After that it was just a simple matter of plating the sandwich up. On the plate I poured a few ounces of the reduction sauce then on top of that I placed a slice of the grilled pound cake. On top of the slice of pound cake I added two scoops of the ice cream along with about 1 cup of the macerated berries. I also sprinkled some chiffonade mint throughout the plate including on top of the ice cream and berries.
Chiffonade (pronounced shif-uh-nod) is a culinary technique that involves the preparation
of fresh herbs. The leaves are rolled up tight, like a cinnamon roll, and then thinly sliced with a very sharp knife. The result is thin strips of mint. While many people feel that whole mint leaves and mint sprigs contribute a beautiful freshness to desserts many chefs have found that mint leaves have become very overused and cliche. Pastry chefs still appreciate the mint’s light flavor which helps lighten heavy desserts and cuts through fatty desserts as well as its beautiful and natural green color. In order to use mint leaves without being trite pastry chefs use chiffonade mint. One great benefit of using chiffonade mint is that the mint actually gets eaten. Many people pluck the mint leaves off their dessert dismissing it as a garnish much like parsley – even if the pastry chef intended for them to be eaten. When mint is sprinkled throughout the plate people are more likely to eat it since it’s difficult to pick out and because it looks like it belongs in the dessert as opposed to looking like an afterthought.
Anyway, after sprinkling the mint the last slice of pound cake is placed on top and viola
you’ve got yourself one fancy plated dessert sandwich. I particularly love the uniqueness of this plated dessert and how it looks so similar to a real deli sandwich. One interesting thing about this dessert is that while the individual components taste okay when combined all together in one bite the bursts of flavors marry brilliantly together. In addition I was able to incorporate several points of plated desserts by using lots of color, unique flavors, and contrasts in shapes and temperatures (cold ice cream, warm grilled pound cake, warm reduction sauce). For the traditionalists out there the plated dessert may seem like it’s missing a significant crunch component but the grilled parts of the pound cake are nice and crisp as well as the grapes mixed in with the berries.
I hope I’ve inspired you to think outside the box when it comes to flavors and dessert. One of the reasons I used so many savory flavors is that one of the requirements of the contest was to use Mezzetta or Kona Coast products. I almost didn’t try when I found that they don’t really make dessert oriented ingredients but then I thought I could use that to my advantage. Since flavor and plated desserts were some of my specialties from college I could think of a unique way to bring the savory flavors into the dessert. In addition, my sandwich would stand out from the crowd as most entrants will make savory sandwiches.
At this point all I can really do is hope that I win. Despite all the practicing, experimenting, and encouragement from friends it’s never a sure thing but I’m just happy that I gave it my all. What do you all think? Have I inspired you to look at ingredients and flavors differently? Do you think I have a shot at winning?

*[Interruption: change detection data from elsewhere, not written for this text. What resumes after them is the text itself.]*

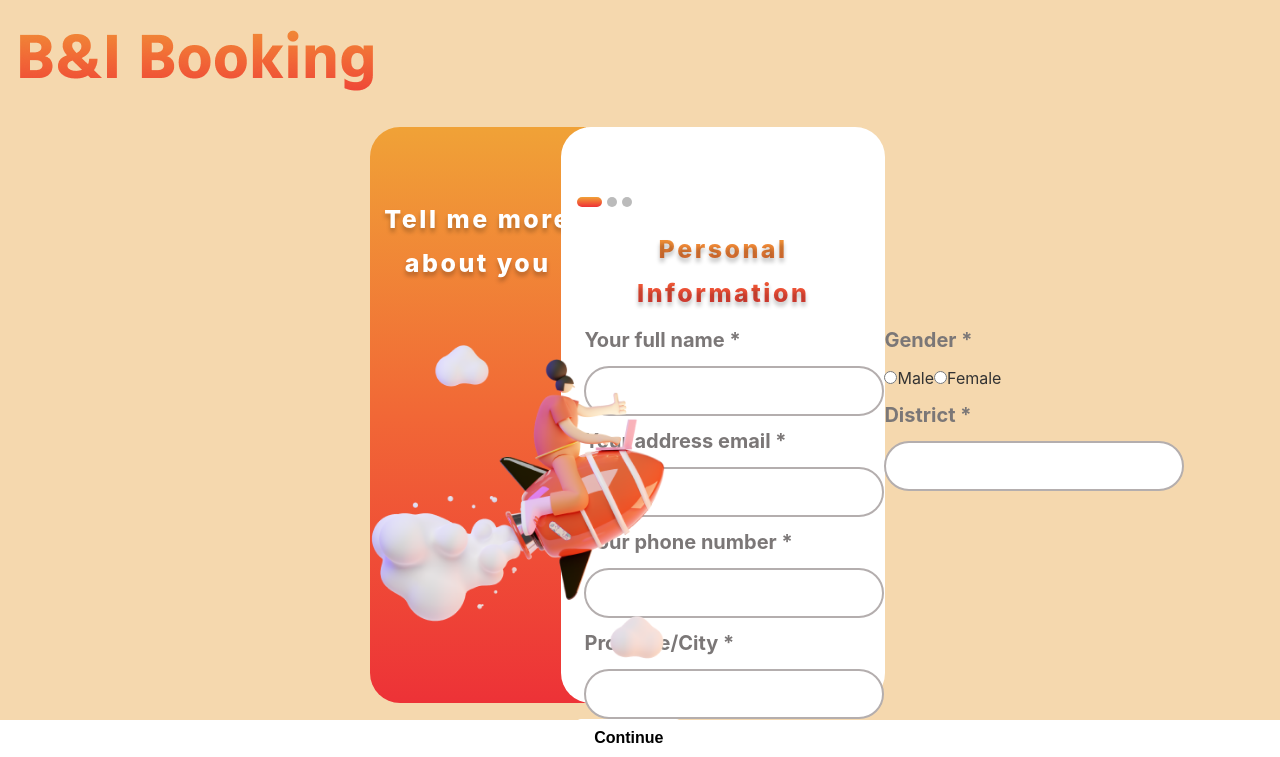
Repository: Grand-Line-PNV/FE-BIBooking
Page: /
An editor plug-in stored every save of this project. The page is shown before and after the next save, followed by the edit.
The browser window is 1280 px wide. The pictures show the whole page.
The project was rebuilt for these pictures with package versions that can differ from the ones it lists, and the page was loaded fresh each time. Also part of the build but not shown: src/App.css.

Above is the page before, as saved 2023-02-06 10:52:20.

After the next save:
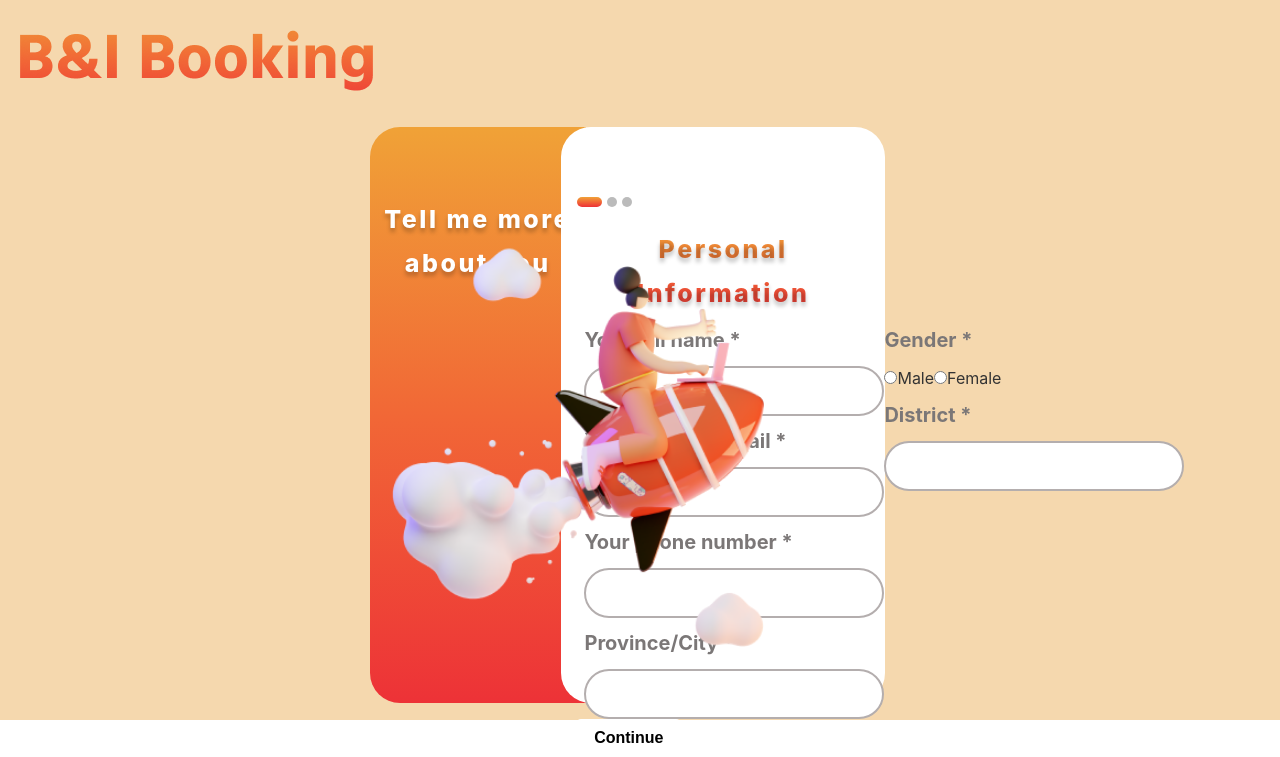
Saved 4 s later.
--- a/src/view/pages/Influencers/PersonalInformation/PersonalInformation.module.scss
+++ b/src/view/pages/Influencers/PersonalInformation/PersonalInformation.module.scss
@@ -44,7 +44,7 @@
           text-shadow: 0px 4px 4px rgba(0, 0, 0, 0.25);
         }
         & .saly1-img {
-          width: 37rem;
+          width: 47rem;
           object-fit: cover;
           position: absolute;
           z-index: 1;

Here is the complete recipe for the Cherries, Berries, and Plum (oh my!) Dessert Sandwich which includes the Plum Sauce ice cream, the Macerated Berry Reduction Sauce, and the Maraschino Cherry pound cake as well as instructions for plating the sandwich up. If you’d rather have the individual recipes each name is linked to their respective recipe. Thank you for all your support this past year and I hope you all wish me luck! Below is the video – enjoy!